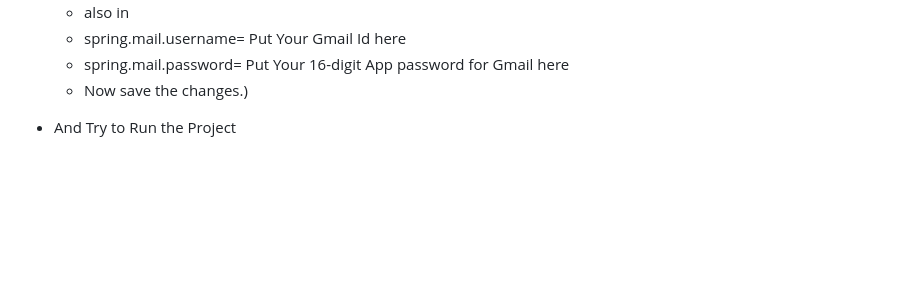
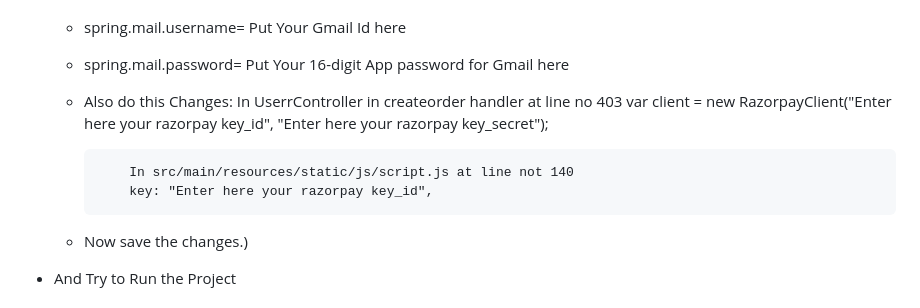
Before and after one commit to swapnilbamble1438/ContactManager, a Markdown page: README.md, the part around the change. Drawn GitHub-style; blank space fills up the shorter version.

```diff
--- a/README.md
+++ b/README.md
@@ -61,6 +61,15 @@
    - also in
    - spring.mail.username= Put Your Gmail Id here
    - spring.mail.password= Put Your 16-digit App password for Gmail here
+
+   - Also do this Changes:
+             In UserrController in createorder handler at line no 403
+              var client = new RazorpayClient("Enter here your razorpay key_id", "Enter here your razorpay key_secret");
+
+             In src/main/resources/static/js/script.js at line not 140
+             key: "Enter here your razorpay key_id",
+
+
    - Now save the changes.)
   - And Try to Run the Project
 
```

_Your instructions_.
Although the material contains pictures, only the lines are to be written out, exactly as they stand.

_Answer to the problem_.
Before and after one commit to swapnilbamble1438/ContactManager, a Markdown page: README.md, the part around the change. Drawn GitHub-style; blank space fills up the shorter version.

```diff
--- a/README.md
+++ b/README.md
@@ -61,6 +61,15 @@
    - also in
    - spring.mail.username= Put Your Gmail Id here
    - spring.mail.password= Put Your 16-digit App password for Gmail here
+
+   - Also do this Changes:
+             In UserrController in createorder handler at line no 403
+              var client = new RazorpayClient("Enter here your razorpay key_id", "Enter here your razorpay key_secret");
+
+             In src/main/resources/static/js/script.js at line not 140
+             key: "Enter here your razorpay key_id",
+
+
    - Now save the changes.)
   - And Try to Run the Project
 
```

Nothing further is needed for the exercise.